◆ Data in this exercise:
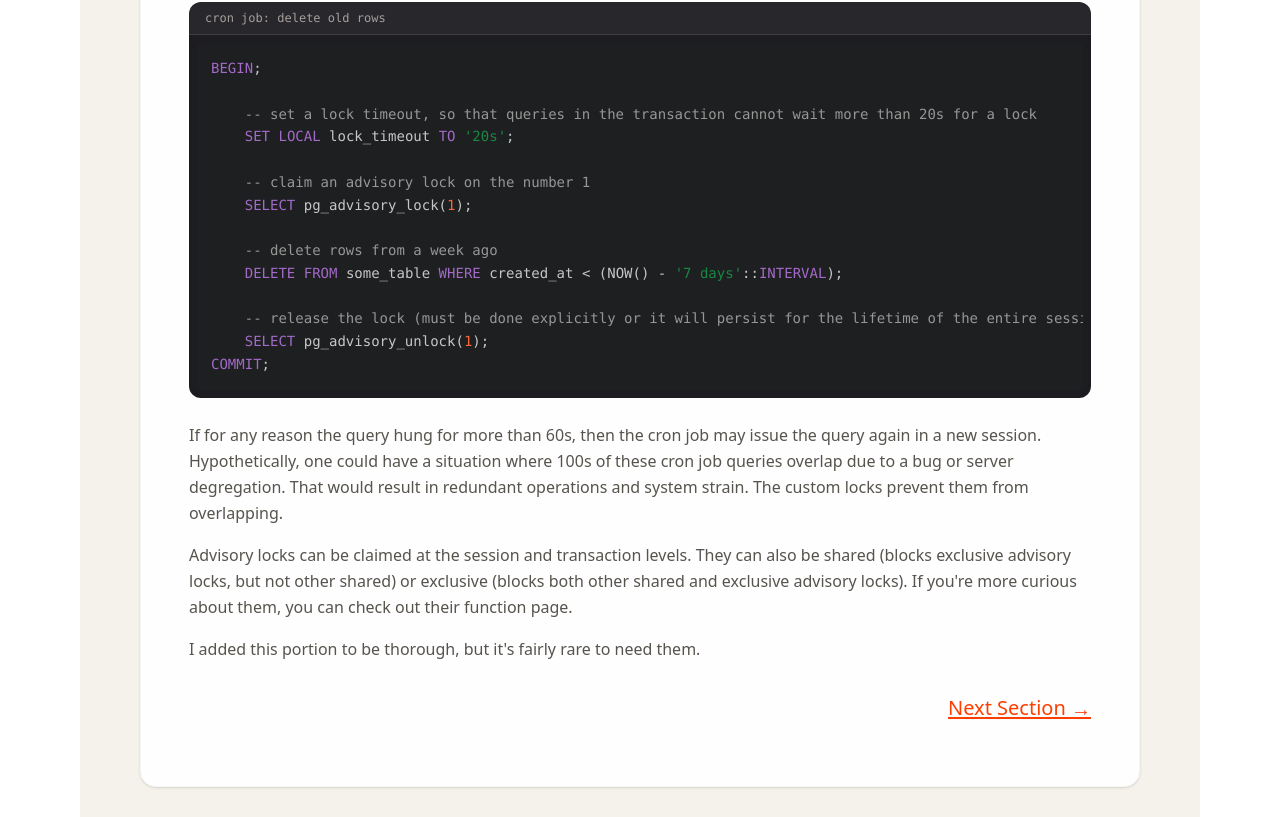
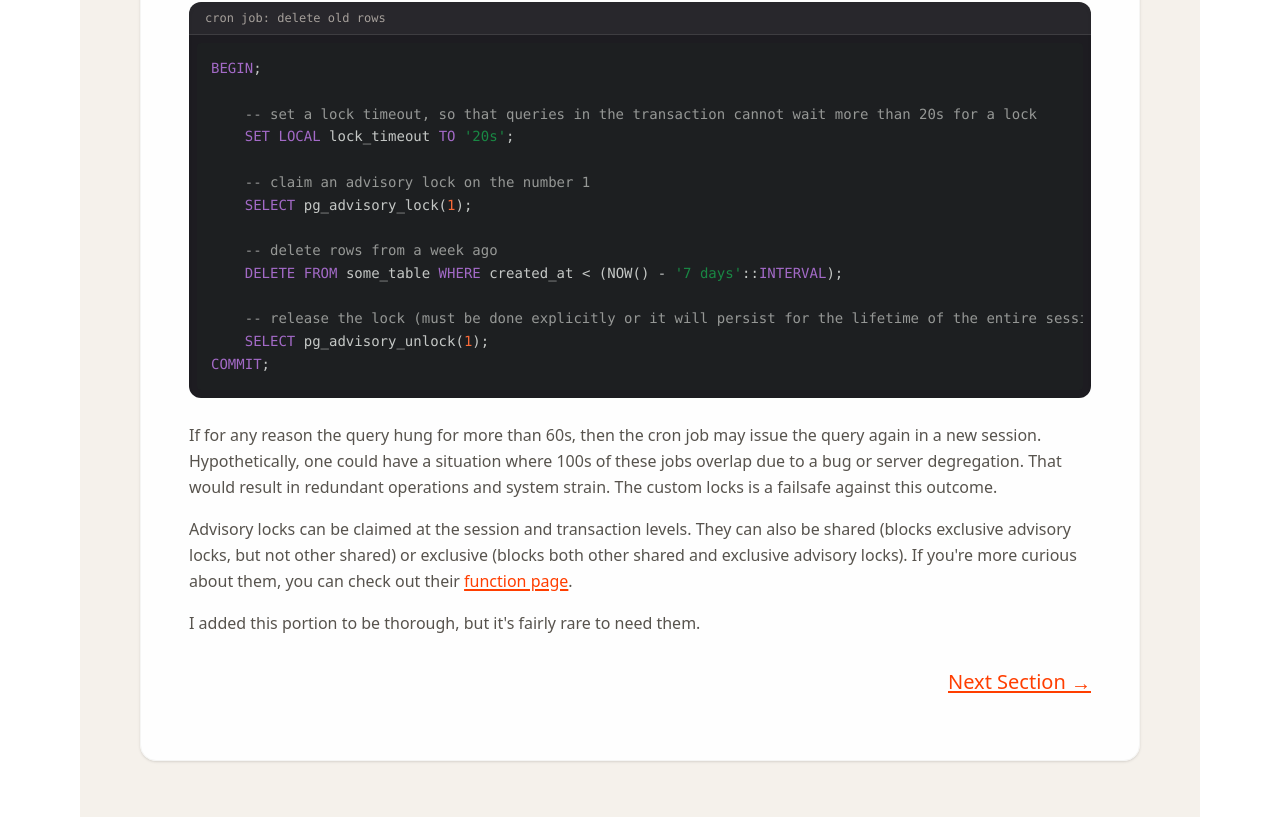
Before and after one commit to TheOtherBrian1/Postgres_Lock_Explainer, a SvelteKit app: page /locks/locks_by_example in a window 1280 px wide. Shown: the part 7046-7863 px from the top of the page. Built offline with nearby package versions, Linux system fonts and the light colour scheme.

Commit message:
fixed typo

```diff
--- a/src/routes/locks/locks_by_example/+page.svelte
+++ b/src/routes/locks/locks_by_example/+page.svelte
@@ -405,9 +405,9 @@ COMMIT;
 
 		<p>
 			It's fairly rare to use these locks and I personally have only used them for managing custom
-			cron jobs. Let's say you had an application level, cron job that <CodeHighlight
+			cron jobs. Let's say you had an application level job that <CodeHighlight
 				>DELETED</CodeHighlight
-			> rows every old rows every 60s:
+			> old rows every 60s:
 		</p>
 
 		<!-- prettier-ignore  -->
@@ -430,16 +430,20 @@ COMMIT;
 
 		<p>
 			If for any reason the query hung for more than 60s, then the cron job may issue the query
-			again in a new session. Hypothetically, one could have a situation where 100s of these cron
-			job queries overlap due to a bug or server degregation. That would result in redundant
-			operations and system strain. The custom locks prevent them from overlapping.
+			again in a new session. Hypothetically, one could have a situation where 100s of these jobs
+			overlap due to a bug or server degregation. That would result in redundant operations and
+			system strain. The custom locks is a failsafe against this outcome.
 		</p>
 
 		<p>
 			Advisory locks can be claimed at the session and transaction levels. They can also be shared
 			(blocks exclusive advisory locks, but not other shared) or exclusive (blocks both other shared
 			and exclusive advisory locks). If you're more curious about them, you can check out their
-			function page.
+			<a
+				class="a"
+				href="https://www.postgresql.org/docs/current/functions-admin.html#FUNCTIONS-ADVISORY-LOCKS"
+				>function page</a
+			>.
 		</p>
 
 		<p>I added this portion to be thorough, but it's fairly rare to need them.</p>
```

◆ Work order: Copy every line in the entries above that has the string "session" in it.

◆ Expected answer:
-			again in a new session. Hypothetically, one could have a situation where 100s of these cron
+			again in a new session. Hypothetically, one could have a situation where 100s of these jobs
 			Advisory locks can be claimed at the session and transaction levels. They can also be shared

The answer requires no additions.